Recorded data: Begin

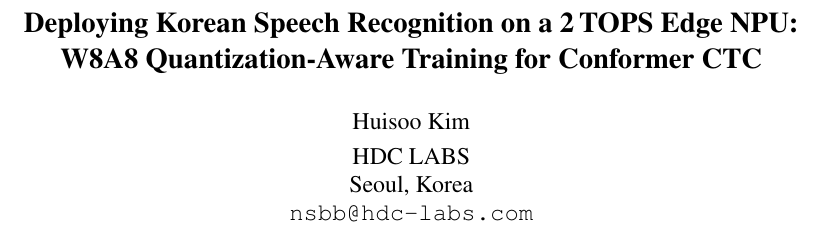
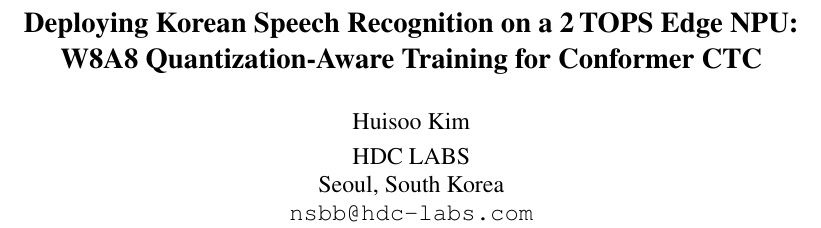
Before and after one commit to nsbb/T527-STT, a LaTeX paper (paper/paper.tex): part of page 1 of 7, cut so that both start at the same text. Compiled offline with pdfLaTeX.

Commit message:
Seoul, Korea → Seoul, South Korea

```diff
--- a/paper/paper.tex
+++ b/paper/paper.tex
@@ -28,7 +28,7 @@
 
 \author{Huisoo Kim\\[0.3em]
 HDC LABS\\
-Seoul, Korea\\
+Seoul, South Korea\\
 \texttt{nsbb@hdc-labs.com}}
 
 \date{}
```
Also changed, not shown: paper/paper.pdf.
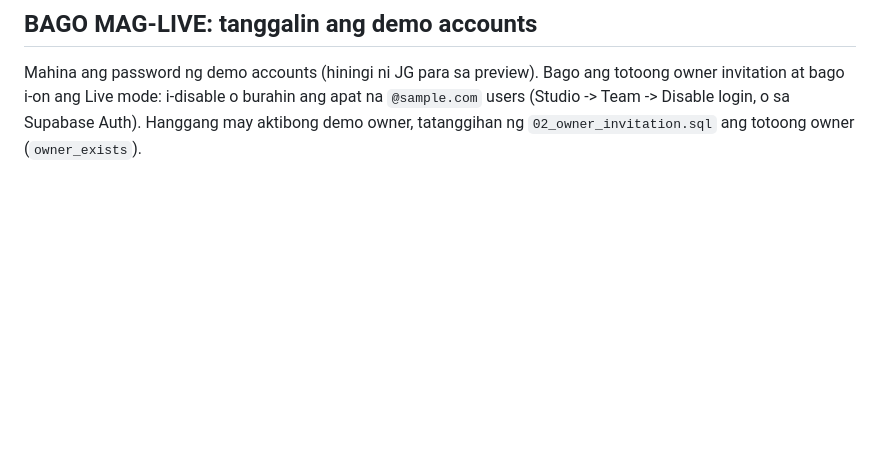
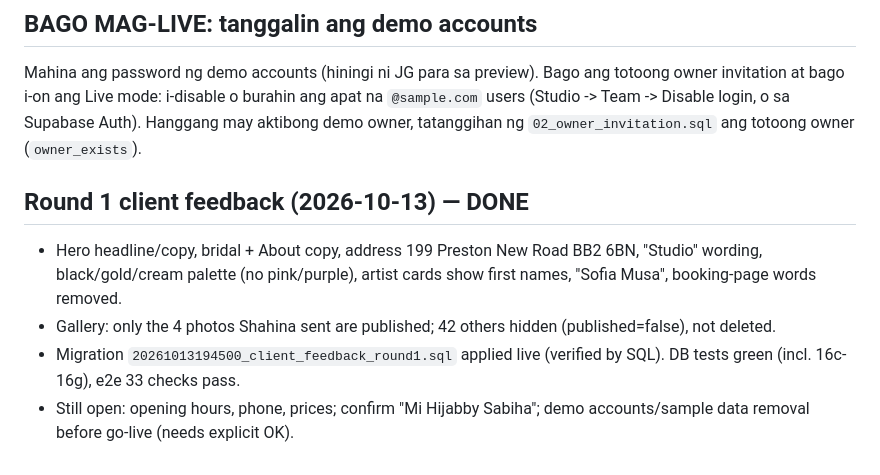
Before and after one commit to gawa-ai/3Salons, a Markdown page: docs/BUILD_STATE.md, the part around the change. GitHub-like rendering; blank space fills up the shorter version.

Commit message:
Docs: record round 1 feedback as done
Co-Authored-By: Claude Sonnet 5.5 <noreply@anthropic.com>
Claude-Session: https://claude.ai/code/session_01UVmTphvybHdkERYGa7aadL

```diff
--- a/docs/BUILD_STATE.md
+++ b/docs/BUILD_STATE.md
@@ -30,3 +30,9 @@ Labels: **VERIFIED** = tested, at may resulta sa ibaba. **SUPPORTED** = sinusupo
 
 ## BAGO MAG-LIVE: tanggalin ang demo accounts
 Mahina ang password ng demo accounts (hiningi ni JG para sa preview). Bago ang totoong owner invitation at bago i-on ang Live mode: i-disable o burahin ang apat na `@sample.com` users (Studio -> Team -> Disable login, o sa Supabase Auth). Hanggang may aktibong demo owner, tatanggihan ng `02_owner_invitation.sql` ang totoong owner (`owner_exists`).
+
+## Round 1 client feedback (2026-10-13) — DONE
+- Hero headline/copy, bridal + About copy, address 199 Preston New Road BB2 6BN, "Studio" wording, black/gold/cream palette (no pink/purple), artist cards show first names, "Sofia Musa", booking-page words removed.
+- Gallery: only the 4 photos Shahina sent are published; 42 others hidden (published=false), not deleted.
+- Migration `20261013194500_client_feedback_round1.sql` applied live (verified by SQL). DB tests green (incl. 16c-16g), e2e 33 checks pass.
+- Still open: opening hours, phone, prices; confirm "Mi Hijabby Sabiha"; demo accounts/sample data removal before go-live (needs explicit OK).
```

Recorded data: End

__Exercise prompt__
Reproduce each entry exactly, without the pictures.

__Task response__
Before and after one commit to nsbb/T527-STT, a LaTeX paper (paper/paper.tex): part of page 1 of 7, cut so that both start at the same text. Compiled offline with pdfLaTeX.

Commit message:
Seoul, Korea → Seoul, South Korea

```diff
--- a/paper/paper.tex
+++ b/paper/paper.tex
@@ -28,7 +28,7 @@
 
 \author{Huisoo Kim\\[0.3em]
 HDC LABS\\
-Seoul, Korea\\
+Seoul, South Korea\\
 \texttt{nsbb@hdc-labs.com}}
 
 \date{}
```
Also changed, not shown: paper/paper.pdf.
Before and after one commit to gawa-ai/3Salons, a Markdown page: docs/BUILD_STATE.md, the part around the change. GitHub-like rendering; blank space fills up the shorter version.

Commit message:
Docs: record round 1 feedback as done
Co-Authored-By: Claude Sonnet 5.5 <noreply@anthropic.com>
Claude-Session: https://claude.ai/code/session_01UVmTphvybHdkERYGa7aadL

```diff
--- a/docs/BUILD_STATE.md
+++ b/docs/BUILD_STATE.md
@@ -30,3 +30,9 @@ Labels: **VERIFIED** = tested, at may resulta sa ibaba. **SUPPORTED** = sinusupo
 
 ## BAGO MAG-LIVE: tanggalin ang demo accounts
 Mahina ang password ng demo accounts (hiningi ni JG para sa preview). Bago ang totoong owner invitation at bago i-on ang Live mode: i-disable o burahin ang apat na `@sample.com` users (Studio -> Team -> Disable login, o sa Supabase Auth). Hanggang may aktibong demo owner, tatanggihan ng `02_owner_invitation.sql` ang totoong owner (`owner_exists`).
+
+## Round 1 client feedback (2026-10-13) — DONE
+- Hero headline/copy, bridal + About copy, address 199 Preston New Road BB2 6BN, "Studio" wording, black/gold/cream palette (no pink/purple), artist cards show first names, "Sofia Musa", booking-page words removed.
+- Gallery: only the 4 photos Shahina sent are published; 42 others hidden (published=false), not deleted.
+- Migration `20261013194500_client_feedback_round1.sql` applied live (verified by SQL). DB tests green (incl. 16c-16g), e2e 33 checks pass.
+- Still open: opening hours, phone, prices; confirm "Mi Hijabby Sabiha"; demo accounts/sample data removal before go-live (needs explicit OK).
```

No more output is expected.